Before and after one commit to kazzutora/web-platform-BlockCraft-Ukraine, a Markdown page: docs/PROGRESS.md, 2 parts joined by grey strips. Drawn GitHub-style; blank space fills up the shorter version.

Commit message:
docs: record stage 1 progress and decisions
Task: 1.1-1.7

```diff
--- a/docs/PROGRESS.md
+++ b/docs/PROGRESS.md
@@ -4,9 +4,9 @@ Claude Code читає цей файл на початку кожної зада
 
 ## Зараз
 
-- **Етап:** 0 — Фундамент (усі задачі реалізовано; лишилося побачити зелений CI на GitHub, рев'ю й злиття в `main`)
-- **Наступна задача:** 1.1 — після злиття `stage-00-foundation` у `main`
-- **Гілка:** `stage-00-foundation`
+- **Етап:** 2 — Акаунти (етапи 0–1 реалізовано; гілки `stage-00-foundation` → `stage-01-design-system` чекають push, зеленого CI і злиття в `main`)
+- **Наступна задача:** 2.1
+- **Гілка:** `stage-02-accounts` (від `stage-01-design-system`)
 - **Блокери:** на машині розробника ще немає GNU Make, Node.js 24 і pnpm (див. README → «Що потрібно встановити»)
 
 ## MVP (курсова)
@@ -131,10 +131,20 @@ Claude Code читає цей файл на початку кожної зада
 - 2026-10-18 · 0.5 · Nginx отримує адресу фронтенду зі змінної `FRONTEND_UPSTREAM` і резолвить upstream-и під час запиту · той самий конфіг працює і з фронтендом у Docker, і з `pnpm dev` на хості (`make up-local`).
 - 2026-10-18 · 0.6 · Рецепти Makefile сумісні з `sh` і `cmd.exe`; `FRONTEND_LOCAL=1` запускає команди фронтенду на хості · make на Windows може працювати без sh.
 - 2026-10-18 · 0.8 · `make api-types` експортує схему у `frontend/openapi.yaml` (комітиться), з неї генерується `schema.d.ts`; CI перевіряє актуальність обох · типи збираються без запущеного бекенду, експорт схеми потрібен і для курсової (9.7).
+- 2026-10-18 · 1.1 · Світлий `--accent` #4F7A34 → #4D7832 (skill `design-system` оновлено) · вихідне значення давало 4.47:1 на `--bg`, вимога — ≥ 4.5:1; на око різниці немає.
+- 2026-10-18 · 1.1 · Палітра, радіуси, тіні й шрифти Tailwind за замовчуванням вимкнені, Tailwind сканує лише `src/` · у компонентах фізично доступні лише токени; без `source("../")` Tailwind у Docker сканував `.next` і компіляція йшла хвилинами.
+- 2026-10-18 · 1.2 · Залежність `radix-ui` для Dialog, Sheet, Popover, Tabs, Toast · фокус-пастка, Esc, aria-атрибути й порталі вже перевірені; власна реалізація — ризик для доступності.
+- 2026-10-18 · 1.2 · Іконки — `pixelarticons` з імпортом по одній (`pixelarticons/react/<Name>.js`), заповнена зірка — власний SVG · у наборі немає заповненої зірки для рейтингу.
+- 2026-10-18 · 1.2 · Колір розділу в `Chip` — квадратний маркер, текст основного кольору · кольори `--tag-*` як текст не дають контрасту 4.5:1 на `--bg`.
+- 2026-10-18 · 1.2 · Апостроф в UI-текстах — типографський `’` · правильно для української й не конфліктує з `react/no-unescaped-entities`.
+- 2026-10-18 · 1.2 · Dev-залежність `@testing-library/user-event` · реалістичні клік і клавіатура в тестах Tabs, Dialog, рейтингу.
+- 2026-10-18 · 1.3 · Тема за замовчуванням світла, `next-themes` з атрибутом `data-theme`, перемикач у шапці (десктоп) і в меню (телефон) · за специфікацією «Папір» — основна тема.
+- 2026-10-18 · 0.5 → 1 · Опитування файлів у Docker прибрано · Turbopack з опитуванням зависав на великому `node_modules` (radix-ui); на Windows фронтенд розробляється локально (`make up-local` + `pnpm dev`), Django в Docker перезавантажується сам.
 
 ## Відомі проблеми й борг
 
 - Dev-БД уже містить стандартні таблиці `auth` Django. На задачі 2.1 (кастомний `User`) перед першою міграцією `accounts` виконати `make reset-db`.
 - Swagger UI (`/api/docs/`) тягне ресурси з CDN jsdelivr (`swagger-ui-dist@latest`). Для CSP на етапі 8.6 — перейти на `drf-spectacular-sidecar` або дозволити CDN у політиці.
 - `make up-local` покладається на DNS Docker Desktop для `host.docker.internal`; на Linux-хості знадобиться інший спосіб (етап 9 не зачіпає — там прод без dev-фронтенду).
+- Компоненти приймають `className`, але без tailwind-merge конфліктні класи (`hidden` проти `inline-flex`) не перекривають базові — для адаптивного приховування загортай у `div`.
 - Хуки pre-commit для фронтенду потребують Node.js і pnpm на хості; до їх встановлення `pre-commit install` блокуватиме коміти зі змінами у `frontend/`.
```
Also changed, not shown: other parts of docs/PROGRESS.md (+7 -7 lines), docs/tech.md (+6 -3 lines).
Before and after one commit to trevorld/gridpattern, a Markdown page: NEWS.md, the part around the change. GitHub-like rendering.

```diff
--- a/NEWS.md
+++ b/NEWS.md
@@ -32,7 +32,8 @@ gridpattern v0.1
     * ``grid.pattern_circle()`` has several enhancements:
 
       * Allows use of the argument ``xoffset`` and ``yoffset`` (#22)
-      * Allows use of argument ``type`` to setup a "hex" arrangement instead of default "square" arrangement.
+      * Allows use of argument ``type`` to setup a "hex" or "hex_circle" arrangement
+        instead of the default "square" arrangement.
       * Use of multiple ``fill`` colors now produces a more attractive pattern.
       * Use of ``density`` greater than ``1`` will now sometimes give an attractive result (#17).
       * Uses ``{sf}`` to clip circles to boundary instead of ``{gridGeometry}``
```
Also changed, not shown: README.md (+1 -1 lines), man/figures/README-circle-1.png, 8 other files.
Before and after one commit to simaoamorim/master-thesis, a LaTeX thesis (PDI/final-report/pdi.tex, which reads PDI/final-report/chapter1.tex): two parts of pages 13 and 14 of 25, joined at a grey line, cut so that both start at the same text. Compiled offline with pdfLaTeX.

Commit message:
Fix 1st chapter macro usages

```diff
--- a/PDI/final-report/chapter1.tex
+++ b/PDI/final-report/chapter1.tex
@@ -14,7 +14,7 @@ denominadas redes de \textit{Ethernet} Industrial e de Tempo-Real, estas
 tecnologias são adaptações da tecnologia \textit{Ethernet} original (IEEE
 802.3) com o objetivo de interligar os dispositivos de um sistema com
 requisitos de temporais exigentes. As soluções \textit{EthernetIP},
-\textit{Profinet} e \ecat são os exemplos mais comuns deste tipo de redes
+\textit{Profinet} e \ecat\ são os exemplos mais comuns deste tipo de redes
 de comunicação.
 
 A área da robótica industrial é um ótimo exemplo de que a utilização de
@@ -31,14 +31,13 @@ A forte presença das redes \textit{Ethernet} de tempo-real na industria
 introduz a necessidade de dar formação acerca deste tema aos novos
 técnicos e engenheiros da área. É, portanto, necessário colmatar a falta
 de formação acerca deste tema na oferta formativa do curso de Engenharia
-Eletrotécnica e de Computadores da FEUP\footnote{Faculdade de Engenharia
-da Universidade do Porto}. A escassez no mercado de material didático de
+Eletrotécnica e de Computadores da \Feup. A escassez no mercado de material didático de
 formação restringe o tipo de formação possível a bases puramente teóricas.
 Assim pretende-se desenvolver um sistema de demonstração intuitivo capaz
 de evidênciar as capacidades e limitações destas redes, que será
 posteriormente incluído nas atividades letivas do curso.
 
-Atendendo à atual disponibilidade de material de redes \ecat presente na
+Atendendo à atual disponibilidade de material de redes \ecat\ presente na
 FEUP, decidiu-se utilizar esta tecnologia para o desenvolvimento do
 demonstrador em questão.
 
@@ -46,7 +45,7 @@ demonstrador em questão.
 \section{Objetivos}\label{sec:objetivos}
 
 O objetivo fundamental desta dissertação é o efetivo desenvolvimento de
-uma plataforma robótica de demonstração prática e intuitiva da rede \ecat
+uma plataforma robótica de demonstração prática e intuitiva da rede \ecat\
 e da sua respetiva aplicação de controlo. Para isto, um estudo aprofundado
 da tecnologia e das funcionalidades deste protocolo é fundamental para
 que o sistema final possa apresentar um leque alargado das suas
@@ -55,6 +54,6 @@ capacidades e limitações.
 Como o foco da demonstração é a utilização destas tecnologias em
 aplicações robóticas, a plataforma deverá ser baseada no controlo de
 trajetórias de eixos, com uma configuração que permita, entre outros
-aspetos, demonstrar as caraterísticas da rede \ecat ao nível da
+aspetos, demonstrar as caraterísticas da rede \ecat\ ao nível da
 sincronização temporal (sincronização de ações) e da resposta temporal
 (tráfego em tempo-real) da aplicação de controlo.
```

........

• [Task statement]: Exactly one number is the answer: how many lines of the entries contain the string "limitações".

• [Answer to this task]: 2